### DATASET EXCERPTS
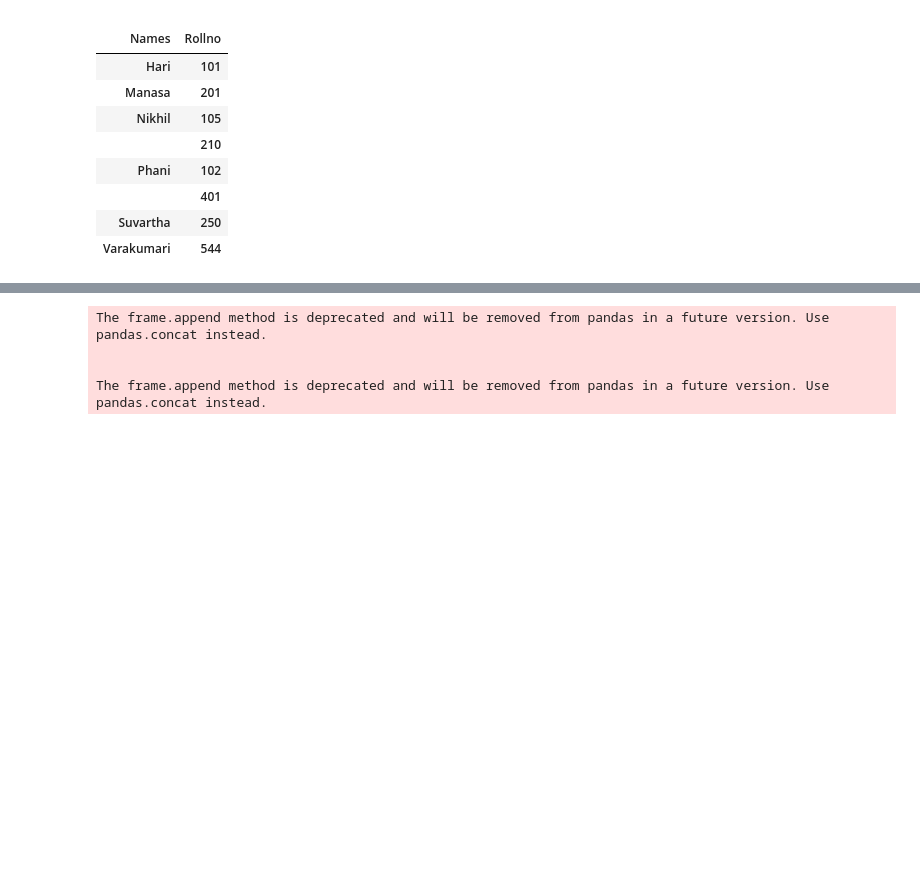
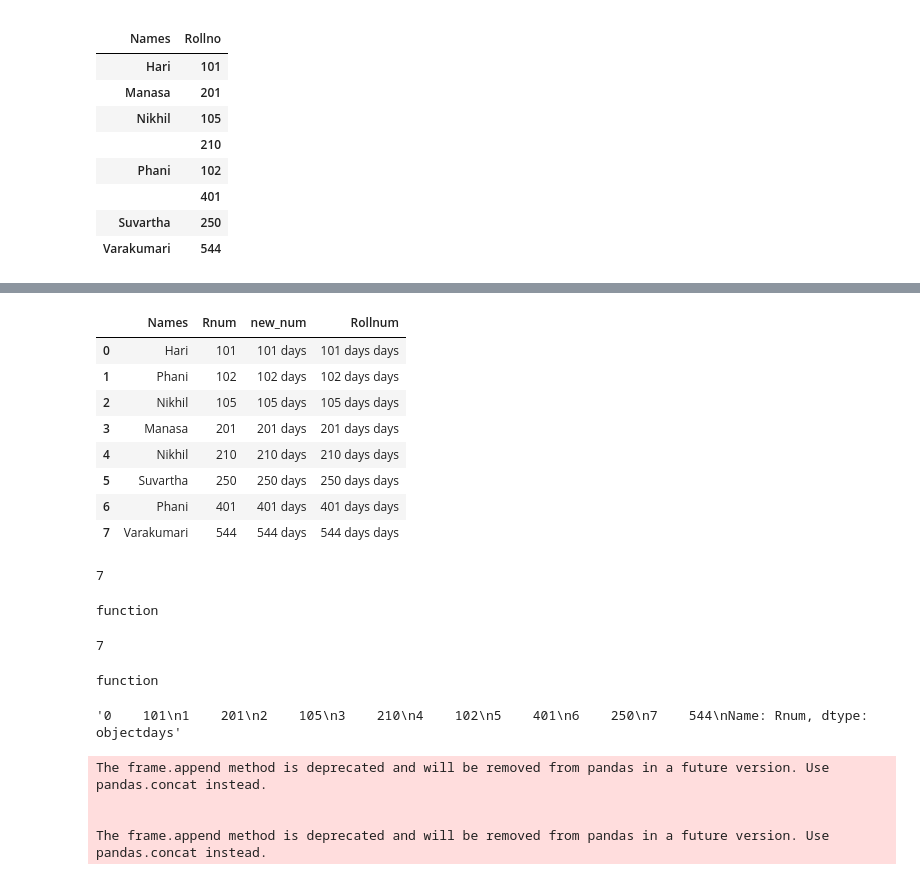
Before and after one commit to funnyPhani/Hari-Anna, a Jupyter notebook: Plotly.ipynb, the cells around one changed output, grey strips where cells are left out. Drawn from its saved outputs; the diff is of its cells as text; code cells hidden in the pictures; blank space fills up the shorter version.

```diff
--- a/Plotly.ipynb
+++ b/Plotly.ipynb
@@ -101,3 +233,40 @@ df
+# %%
+df.sort_values(['Rnum'],inplace=True)
+# %%
+df.reset_index(drop = True)
+# %% [output]
+|  | Names | Rnum | new_num | Rollnum |
+| 0 | Hari | 101 | 101 days | 101 days days |
+| 1 | Phani | 102 | 102 days | 102 days days |
+| 2 | Nikhil | 105 | 105 days | 105 days days |
+| 3 | Manasa | 201 | 201 days | 201 days days |
+| 4 | Nikhil | 210 | 210 days | 210 days days |
+| 5 | Suvartha | 250 | 250 days | 250 days days |
+| 6 | Phani | 401 | 401 days | 401 days days |
+| 7 | Varakumari | 544 | 544 days | 544 days days |
+# %%
+def add(a,b):
+    return a+b
+add(2,5)
+# %% [output]
+7
+# %%
+type(add)
+# %% [output]
+function
+# %%
+a = lambda x,y:x+y
+a(2,5)
+# %% [output]
+7
+# %%
+type(a)
+# %% [output]
+function
+# %%
+df["Rnum"][0]
+# %% [output]
+'0    101\n1    201\n2    105\n3    210\n4    102\n5    401\n6    250\n7    544\nName: Rnum, dtype: objectdays'
 # %%
 df.to_excel("text.xlsx",index = True)
 # %%
```
Also changed, not shown: parts of 12 cells of this notebook.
######
### WHAT YOU ARE ASKED TO DO:
Some lines in the material contain "Rnum". Show all of them.

### RESULT OF THE EXERCISE:
+df.sort_values(['Rnum'],inplace=True)
+|  | Names | Rnum | new_num | Rollnum |
+df["Rnum"][0]
+'0    101\n1    201\n2    105\n3    210\n4    102\n5    401\n6    250\n7    544\nName: Rnum, dtype: objectdays'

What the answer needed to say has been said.